## Introduction

I have received a few queries recently that can be categorized as “How do I collapse a list of categories or values into a shorter list of category or values?” For example, one user wanted to collapse species of fish into their respective families. Another user wanted to collapse years into decades. Data munging such as this is common in fisheries. Thus, I provide a quick demonstration here of one way to accomplish these tasks using tools from the tidyverse.

This post requires the dplyr, magrittr, and plyr packages. Note, however, that plyr is not loaded below because I am only going to use one specific function from plyr (i.e., mapvalues()) and I have found that plyr and dplyr don’t always “play well” together.[^1]

Because I am creating random example data below, I set the random number seed to make the results reproducible.

## Create A Sample of Data

The following creates a very simple sample of 250 individuals on which the species (as a short abbreviation) and year of capture were recorded.

## Example 1 – Recode and Collapse Categories

The mutate() function may be used to add a new variable to a data.frame. The mapvalues() function (from plyr) may be use to efficiently recode character (or factor) values in a vector. Because mapvalues() operates on a vector, it must be used within mutate() to add a new variable with the recoded values to a data.frame. When used within mutate(), the first argument to mapvalues() is the vector that contains the original data to be recoded. A vector of categories for these original data are then given in from= and a vector of new categories for these data are given in to=.

I find it most simple to first create vectors of categories for from= and to= and then use them in mapvalues(). For example, the use of levels() below extracts (and saves into short) the vector of species abbreviations found in the species variable of the example data.

“New categories” that correspond to each of the original categories may then be entered into a vector. For example, the long vector below contains the long-form names for each species (in the same order as the abbreviations in short) and family contains the corresponding family names.

“Column bind” these vectors together to make sure that the categories are correctly matched across the vectors.

The combined use of mutate() and mapvalues() below demonstrates how these vectors may be used to change the original abbreviated names to long-form names or family names. In addition, the last use of mapvalues() shows how to change the long-form names to family names. This last example is, of course, repetitive, but it is used here to demonstrate how mutate() allows a variable that was “just created” to be immediately used.

Note in the code above that the use of plyr:: in front of mapvalues() allows the user to use the mapvalues() function from plyr without loading the entire plyr package.[^2] As noted previously, this idiom is used here to avoid potential conflicts between plyr and dplyr.

Note that this use of mapvalues() and mutate() is described in Section 2.2.7 of my book Introductory Fisheries Analyses with R.

## Example 2 – Collapse Values into Categories
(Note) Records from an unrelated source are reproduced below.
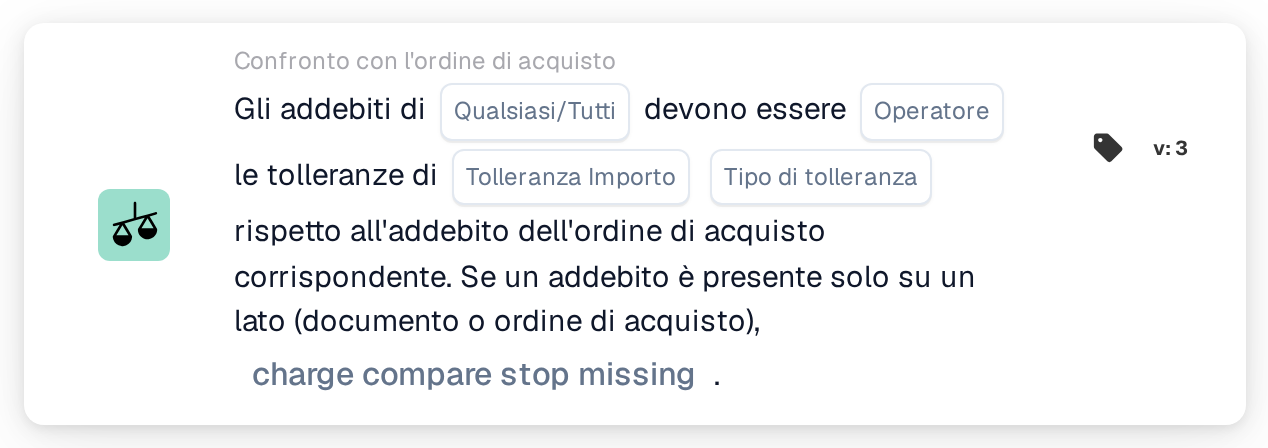
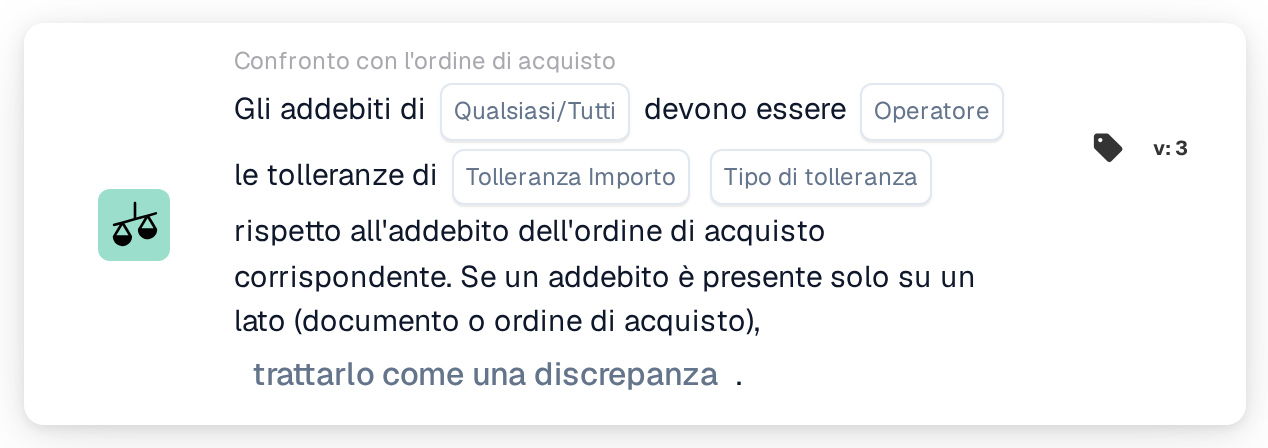
[Documentation_Workflow_Cards] [DRFS-871] add compare charges to po v4

Changed region(s): [[0.1845, 0.8125, 0.5844, 0.875]]

diff --git a/public_docs/administration-and-setup/workflow/and/compare-with-purchase-order/any-all-charges.md b/public_docs/administration-and-setup/workflow/and/compare-with-purchase-order/any-all-charges.md
@@ -4,13 +4,15 @@
 
 <figure><img src="../../../../.gitbook/assets/workflow_card_condition_compare_charges_to_po_v3-it-it.png" alt="Qualsiasi/tutti gli addebiti, Versione 3" width="634"><figcaption><p>Versione 3</p></figcaption></figure>
 
+<figure><img src="../../../../.gitbook/assets/workflow_card_condition_compare_charges_to_po_v4-it-it.png" alt="Scheda di Workflow Confronto con l&#x27;ordine di acquisto: Gli addebiti di Qualsiasi/Tutti devono essere Operatore le tolleranze di Tolleranza Importo Tipo di tolleranza rispetto all&#x27;addebito dell&#x27;ordine di acquisto corrispondente; anche un addebito di 0,00 viene confrontato. Se un addebito è presente solo su un lato (documento o ordine di acquisto), Comportamento relativo ai dati mancanti, Versione 4" width="634"><figcaption><p>Versione 4</p></figcaption></figure>
+
 ## **Scopo:**
 
-Questa scheda di workflow confronta gli addebiti accessori di un documento con gli addebiti accessori dell'ordine di acquisto corrispondente, entro una tolleranza definita. Risponde a una sola domanda: documento e ordine di acquisto concordano sugli addebiti accessori? Viene confrontato ogni addebito che l'abbinamento dell'ordine di acquisto ha appaiato, per cui sulla scheda non occorre indicare alcun nome di campo.
+Questa scheda di Workflow confronta gli addebiti accessori di un documento con gli addebiti accessori dell'ordine di acquisto corrispondente, entro una tolleranza definita. Risponde a una sola domanda: documento e ordine di acquisto concordano sugli addebiti accessori? Viene confrontato ogni addebito che l'abbinamento dell'ordine di acquisto ha appaiato, per cui sulla scheda non occorre indicare alcun nome di campo.
 
 Questa scheda si distingue da **Confronta i costi totali**, che confronta un singolo campo del documento con un unico addebito individuato tramite un Charge ID. Usare questa scheda quando tutti gli addebiti appaiati del documento devono essere verificati in una sola volta.
 
-L'abbinamento dell'ordine di acquisto deve essere eseguito prima di questa scheda. Se il documento non ha un ordine di acquisto corrispondente, la scheda arresta il workflow e segnala dati mancanti.
+L'abbinamento dell'ordine di acquisto deve essere eseguito prima di questa scheda. Se il documento non ha un ordine di acquisto corrispondente, la scheda arresta il Workflow e segnala dati mancanti.
 
 ## **Componenti della scheda:**
 
@@ -31,11 +33,11 @@ L'abbinamento dell'ordine di acquisto deve essere eseguito prima di questa sched
    * **Opzioni**:
      * **Percentuale**: una percentuale dell'addebito dell'ordine di acquisto.
      * **Valore**: un importo fisso.
-5. **Comportamento relativo ai dati mancanti (solo versione 3):**
-   * **Descrizione**: Cosa fare quando un addebito è presente solo su un lato, nel documento o nell'ordine di acquisto, così che non esiste una controparte con cui confrontarlo. L'opzione si trova alla fine della frase della versione 3.
+5. **Comportamento relativo ai dati mancanti (versioni 3 e 4):**
+   * **Descrizione**: Cosa fare quando un addebito è presente solo su un lato, nel documento o nell'ordine di acquisto, così che non esiste una controparte con cui confrontarlo. L'opzione si trova alla fine della frase.
    * **Opzioni**:
-     * **trattarlo come una discrepanza**: il workflow si arresta. È l'impostazione predefinita.
-     * **ignorarlo e trattarlo come corrispondente**: il workflow prosegue come se l'addebito avesse concordato.
+     * **trattarlo come una discrepanza**: il Workflow si arresta. È l'impostazione predefinita.
+     * **ignorarlo e trattarlo come corrispondente**: il Workflow prosegue come se l'addebito avesse concordato.
 
 ## **Funzionalità:**
 
@@ -43,42 +45,58 @@ La scheda percorre i passaggi seguenti.
 
 1. **Richiede un ordine di acquisto corrispondente.** Senza ordine di acquisto corrispondente la scheda si arresta immediatamente e segnala dati mancanti.
 2. **Legge la tolleranza** da **Tolleranza Importo** e **Tipo di tolleranza** sulla scheda.
-3. **La versione 3 classifica ogni riga di ordine di acquisto appaiata** in una di quattro situazioni, chiedendo soltanto se ciascun lato porta un qualsiasi addebito: addebiti su entrambi i lati, nessun addebito su alcuno dei due lati, addebiti solo nel documento, o addebiti solo nell'ordine di acquisto. Una riga che non può essere ricondotta ai dati dell'ordine di acquisto del documento è un errore di dati e la scheda si arresta.
+3. **Le versioni 3 e 4 classificano ogni riga di ordine di acquisto appaiata** in una di quattro situazioni: addebiti su entrambi i lati, nessun addebito su alcuno dei due lati, addebiti solo nel documento, o addebiti solo nell'ordine di acquisto. La versione 3 chiede soltanto se ciascun lato porta un addebito superiore a 0,00. La versione 4 esamina ogni coppia di addebiti e considera 0,00 un valore; solo un addebito senza alcun importo conta come mancante. Vedere **Differenze tra le versioni** più avanti. Una riga che non può essere ricondotta ai dati dell'ordine di acquisto del documento è un errore di dati e la scheda si arresta.
 4. **Un addebito presente su un solo lato decide l'intera scheda.** Appena una riga appaiata porta addebiti su un lato e nessuno sull'altro, **Comportamento relativo ai dati mancanti** decide il risultato e nessun addebito viene confrontato, nemmeno gli addebiti delle righe correttamente appaiate. Operatore e tolleranza non vengono consultati.
-5. **Se nessuna riga porta addebiti su alcuno dei due lati**, entrambi i lati concordano che non vi sono addebiti accessori. L'operatore **All'esterno** non risulta perciò soddisfatto, poiché nulla differisce oltre la tolleranza, e il workflow si arresta. Qualsiasi altro operatore considera l'accordo soddisfatto e il workflow prosegue. **Comportamento relativo ai dati mancanti** non ha alcun effetto qui.
+5. **Se nessuna riga porta addebiti su alcuno dei due lati**, entrambi i lati concordano che non vi sono addebiti accessori. L'operatore **All'esterno** non risulta perciò soddisfatto, poiché nulla differisce oltre la tolleranza, e il Workflow si arresta. Qualsiasi altro operatore considera l'accordo soddisfatto e il Workflow prosegue. **Comportamento relativo ai dati mancanti** non ha alcun effetto qui.
 6. **Altrimenti ogni addebito viene confrontato**, importo del documento contro importo dell'ordine di acquisto, con operatore e tolleranza. Un importo di addebito che non è un numero arresta la scheda con dati mancanti.
-7. **I confronti vengono riuniti e combinati una sola volta.** Ogni addebito di ogni riga appaiata contribuisce a un unico insieme di risultati, che l'impostazione **Qualsiasi/Tutti** riduce all'unico risultato della scheda. La riunione è a livello di documento, non per riga, così che **Qualsiasi** significa qualsiasi addebito in qualsiasi punto del documento. Se il risultato combinato è vero il workflow prosegue, altrimenti si arresta con una condizione non soddisfatta.
+7. **I confronti vengono riuniti e combinati una sola volta.** Ogni addebito di ogni riga appaiata contribuisce a un unico insieme di risultati, che l'impostazione **Qualsiasi/Tutti** riduce all'unico risultato della scheda. La riunione è a livello di documento, non per riga, così che **Qualsiasi** significa qualsiasi addebito in qualsiasi punto del documento. Se il risultato combinato è vero il Workflow prosegue, altrimenti si arresta con una condizione non soddisfatta.
 
 Tre conseguenze vale la pena conoscere prima di configurare la scheda.
 
 * **entro con una tolleranza di 0 richiede l'uguaglianza esatta.** I due importi devono concordare al centesimo.
 * **Un addebito presente su un solo lato prevale su tutto il resto.** Poiché il passaggio 4 viene eseguito prima di qualsiasi confronto, **ignorarlo e trattarlo come corrispondente** salta anche la verifica degli importi di ogni addebito correttamente appaiato del documento. Mantenere **trattarlo come una discrepanza** se gli importi devono essere verificati.
-* **trattarlo come una discrepanza arresta il workflow come errore, non come condizione non soddisfatta.** Nonostante la formulazione, la scheda segnala dati mancanti, che il registro del workflow e il test della scheda mostrano in rosso e non in arancione come una condizione non soddisfatta. Il workflow si arresta in entrambi i casi.
+* **trattarlo come una discrepanza arresta il Workflow come errore, non come condizione non soddisfatta.** Nonostante la formulazione, la scheda segnala dati mancanti, che il registro del Workflow e il test della scheda mostrano in rosso e non in arancione come una condizione non soddisfatta. Il Workflow si arresta in entrambi i casi.
 
 ## **Installazione e configurazione:**
 
-Aggiungere la scheda come condizione And dopo l'abbinamento dell'ordine di acquisto. Scegliere se ogni addebito o qualsiasi addebito deve soddisfare il confronto, scegliere l'operatore **entro** o **All'esterno** e inserire importo e tipo di tolleranza. Nella versione 3, scegliere cosa deve avvenire quando gli addebiti compaiono su un solo lato.
+Aggiungere la scheda come condizione And dopo l'abbinamento dell'ordine di acquisto. Scegliere se ogni addebito o qualsiasi addebito deve soddisfare il confronto, scegliere l'operatore **entro** o **All'esterno** e inserire importo e tipo di tolleranza. Nelle versioni 3 e 4, scegliere cosa deve avvenire quando gli addebiti compaiono su un solo lato.
 
 Per provare una configurazione senza attendere un documento, aprire il menu della scheda nel Workflow Builder, scegliere **Scheda di prova**, scegliere un documento e poi **Test sul documento**. Il registro della scheda elenca ogni addebito confrontato con entrambi gli importi, l'operatore e la tolleranza usata, e annota anche quale valore di **Comportamento relativo ai dati mancanti** ha deciso il risultato quando un addebito era presente su un solo lato.
 
 ## **Scenario di esempio:**
 
-Una conferma d'ordine porta un addebito di trasporto di 100,00 e la riga di ordine di acquisto corrispondente porta lo stesso addebito di trasporto di 100,00. Con **Tutti**, l'operatore **entro** e una tolleranza di 0 come valore, gli importi sono uguali, la scheda è soddisfatta e il workflow prosegue.
+Una conferma d'ordine porta un addebito di trasporto di 100,00 e la riga di ordine di acquisto corrispondente porta lo stesso addebito di trasporto di 100,00. Con **Tutti**, l'operatore **entro** e una tolleranza di 0 come valore, gli importi sono uguali, la scheda è soddisfatta e il Workflow prosegue.
 
-Con 120,00 sulla conferma d'ordine contro 100,00 sull'ordine di acquisto, la stessa configurazione non è soddisfatta e il workflow si arresta con una condizione non soddisfatta.
+Con 120,00 sulla conferma d'ordine contro 100,00 sull'ordine di acquisto, la stessa configurazione non è soddisfatta e il Workflow si arresta con una condizione non soddisfatta.
 
-Se né la conferma d'ordine né l'ordine di acquisto porta alcun addebito, l'operatore **entro** lo considera un accordo e il workflow prosegue, mentre **All'esterno** lo arresta.
+Se né la conferma d'ordine né l'ordine di acquisto porta alcun addebito, l'operatore **entro** lo considera un accordo e il Workflow prosegue, mentre **All'esterno** lo arresta.
 
-Se la conferma d'ordine porta un addebito di trasporto e l'ordine di acquisto nessuno, l'operatore non si applica più. Con **trattarlo come una discrepanza** il workflow si arresta, così che qualcuno possa verificare perché l'addebito figura su un solo lato.
+Se la conferma d'ordine porta un addebito di trasporto e l'ordine di acquisto nessuno, l'operatore non si applica più. Con **trattarlo come una discrepanza** il Workflow si arresta, così che qualcuno possa verificare perché l'addebito figura su un solo lato.
+
+Se la conferma d'ordine riporta l'addebito di trasporto come 0,00 mentre l'ordine di acquisto porta 204,00, la versione 4 confronta i due importi e il Workflow si arresta con una condizione non soddisfatta. La versione 3 leggerebbe lo 0,00 come "nessun addebito nel documento" e lascerebbe il risultato a **Comportamento relativo ai dati mancanti**.
 
 ## **Differenze tra le versioni:**
 
-La versione 3 è quella usata dalle schede nuove. La versione 2 resta supportata nei workflow esistenti. Entrambe le versioni confrontano addebito per addebito e combinano i risultati a livello di documento con l'impostazione **Qualsiasi/Tutti**, ma la versione 2 non ha una classificazione per casi, il che cambia ciò che avviene appena gli addebiti non sono presenti su entrambi i lati:
+La versione 4 è quella usata dalle schede nuove. Le versioni 2 e 3 restano supportate nei Workflow esistenti.
+
+### Versione 4 rispetto alla versione 3
+
+Le due versioni hanno le stesse impostazioni e gli stessi passaggi. Differiscono solo nel modo in cui viene trattato un addebito di 0,00:
+
+* **La versione 3 tratta 0,00 come nessun addebito.** Un addebito del documento di 0,00 appaiato a un addebito dell'ordine di acquisto di 204,00 vale come "l'ordine di acquisto ha addebiti, il documento nessuno", per cui decide **Comportamento relativo ai dati mancanti** e gli importi non vengono mai confrontati. Con **ignorarlo e trattarlo come corrispondente** il Workflow prosegue, sebbene gli importi differiscano.
+* **La versione 4 confronta 0,00 come un importo.** La stessa coppia viene confrontata come qualsiasi altra: 0,00 contro 204,00 non rientra nella tolleranza, per cui il Workflow si arresta con una condizione non soddisfatta. Anche una coppia con 0,00 su entrambi i lati viene confrontata e concorda.
+* **Un addebito senza importo resta mancante nella versione 4.** Quando un lato di una coppia non ha alcun importo, per esempio un addebito che l'ordine di acquisto non porta, decide **Comportamento relativo ai dati mancanti**, come nella versione 3.
+
+Per ottenere questo comportamento in un Workflow esistente, sostituire la scheda della versione 3 con una scheda della versione 4 e impostare gli stessi valori.
+
+### Versione 2
+
+Anche la versione 2 confronta addebito per addebito e combina i risultati a livello di documento con l'impostazione **Qualsiasi/Tutti**, ma non ha una classificazione per casi, il che cambia ciò che avviene appena gli addebiti non sono presenti su entrambi i lati:
 
 * La versione 2 non ha l'opzione **Comportamento relativo ai dati mancanti**. La sua frase termina dopo il tipo di tolleranza.
-* La versione 2 non classifica le righe appaiate e perciò non riconosce un addebito presente su un solo lato. Confronta l'importo presente contro lo 0,00 mantenuto per il lato mancante, e l'operatore decide: **entro** non è soddisfatto e il workflow si arresta, **All'esterno** è soddisfatto e il workflow prosegue. Il registro della scheda mostra il confronto contro 0,00.
+* La versione 2 non classifica le righe appaiate e perciò non riconosce un addebito presente su un solo lato. Confronta l'importo presente contro lo 0,00 mantenuto per il lato mancante, e l'operatore decide: **entro** non è soddisfatto e il Workflow si arresta, **All'esterno** è soddisfatto e il Workflow prosegue. Il registro della scheda mostra il confronto contro 0,00.
 * Se nessuno dei due lati porta addebiti, la versione 2 non ha nulla da confrontare e segnala dati mancanti invece di considerare l'assenza su entrambi i lati come un accordo.
 
 ## **Conclusione:**
 
-La scheda "Any / All Charges" automatizza la verifica che gli addebiti accessori fatturati o confermati corrispondano agli addebiti accessori ordinati. Poiché l'assenza di addebiti su entrambi i lati vale come accordo nella versione 3, i documenti senza addebiti accessori passano senza intervento manuale, mentre gli addebiti che compaiono su un solo lato vengono trattenuti per la verifica, a meno che ciò non sia deliberatamente consentito.
+La scheda "Any / All Charges" automatizza la verifica che gli addebiti accessori fatturati o confermati corrispondano agli addebiti accessori ordinati. Poiché l'assenza di addebiti su entrambi i lati vale come accordo nelle versioni 3 e 4, i documenti senza addebiti accessori passano senza intervento manuale, mentre gli addebiti che compaiono su un solo lato vengono trattenuti per la verifica, a meno che ciò non sia deliberatamente consentito.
The case_when() function (from dplyr) may be used to efficiently collapse discrete values into categories.[^3] This function also operates on vectors and, thus, must be used with mutate() to add a variable to a data.frame. The arguments to case_when() are a series of two-sided formulae where the left-side is a conditioning statement based on the original data and the right-side is the value that should appear in the new variable when that condition is TRUE. For example, the first line in case_when() below asks “if the year variable is in the values from 1980 to 1989 then the new category should be ‘1980s’.”[^4] For example, the code below creates a new variable called decade that identifies the decade that corresponds to the year-of-capture variable.

The lines in case_when() operate sequentially (like a series of “if” statements) such that the above operation can be more succinctly coded as below. Also note in this example the resulting variable is numeric rather than categorical (simply as an example).

## Footnotes

[^1] This may not be a concern with recent versions of plyr and dplyr. However, I have been bitten by enough problems when I have both of these packages loaded that I prefer to use the cautionary approach that I take in this post.

[^2] The FSA package imports mapvalues from plyr and then exports it. Thus, if you have loaded the FSA package then you will not need to use the plyr:: idiom.

[^3] You may also want to consider cut() for this purpose or, for collapsing continuous data into categories, lencat() from the FSA package.

[^4] The colon operator creates a sequence of all integers between the two numbers separated by the colon. The %in% is used on conditional statements to determine if a value is contained with a vector, returning TRUE if it is and FALSE if it is not.